- **Exercise brief**:
Without any of the pictures, set down the data below exactly.

Before-and-after page screenshots:
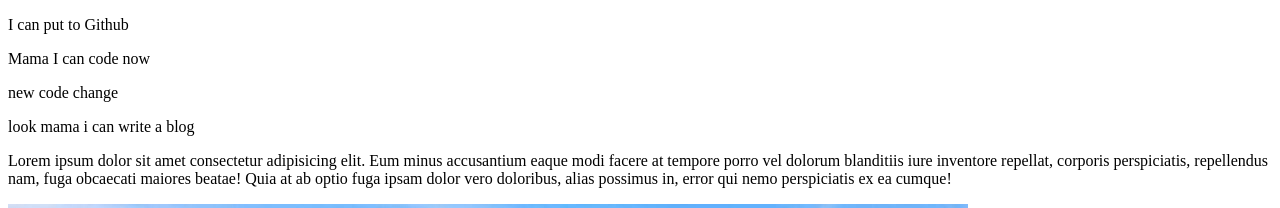
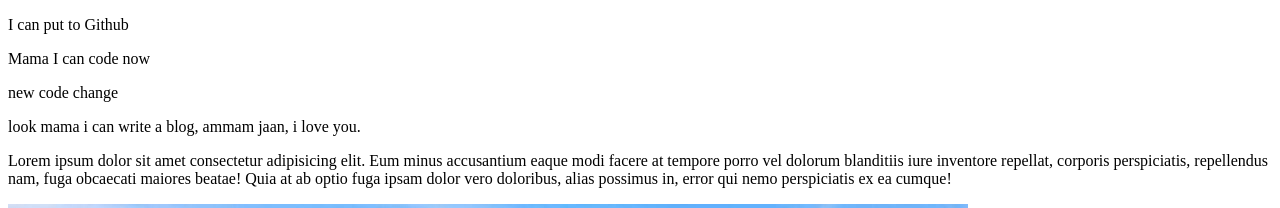
Before and after one commit to shakhawat-softdev/my-second-repo, a plain HTML site: page index.html in a window 1280 px wide. Shown: the top 208 px of the page. Drawn offline with Linux system fonts and the light colour scheme.

Commit message:
amma jaan

```diff
--- a/index.html
+++ b/index.html
@@ -11,7 +11,7 @@
         <p>I can put to Github</p>
         <p>Mama I can code now</p>
         <p>new code change</p>
-        <p>look mama i can write a blog</p>
+        <p>look mama i can write a blog, ammam jaan, i love you.</p>
         <p>Lorem ipsum dolor sit amet consectetur adipisicing elit. Eum minus accusantium eaque modi facere at tempore porro vel dolorum blanditiis iure inventore repellat, corporis perspiciatis, repellendus nam, fuga obcaecati maiores beatae! Quia at ab optio fuga ipsam dolor vero doloribus, alias possimus in, error qui nemo perspiciatis ex ea cumque!</p>
         <div>
             <img src="arafat.jpg" alt="arafat">
```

- **Response to the exercise**:
Before and after one commit to shakhawat-softdev/my-second-repo, a plain HTML site: page index.html in a window 1280 px wide. Shown: the top 208 px of the page. Drawn offline with Linux system fonts and the light colour scheme.

Commit message:
amma jaan

```diff
--- a/index.html
+++ b/index.html
@@ -11,7 +11,7 @@
         <p>I can put to Github</p>
         <p>Mama I can code now</p>
         <p>new code change</p>
-        <p>look mama i can write a blog</p>
+        <p>look mama i can write a blog, ammam jaan, i love you.</p>
         <p>Lorem ipsum dolor sit amet consectetur adipisicing elit. Eum minus accusantium eaque modi facere at tempore porro vel dolorum blanditiis iure inventore repellat, corporis perspiciatis, repellendus nam, fuga obcaecati maiores beatae! Quia at ab optio fuga ipsam dolor vero doloribus, alias possimus in, error qui nemo perspiciatis ex ea cumque!</p>
         <div>
             <img src="arafat.jpg" alt="arafat">
```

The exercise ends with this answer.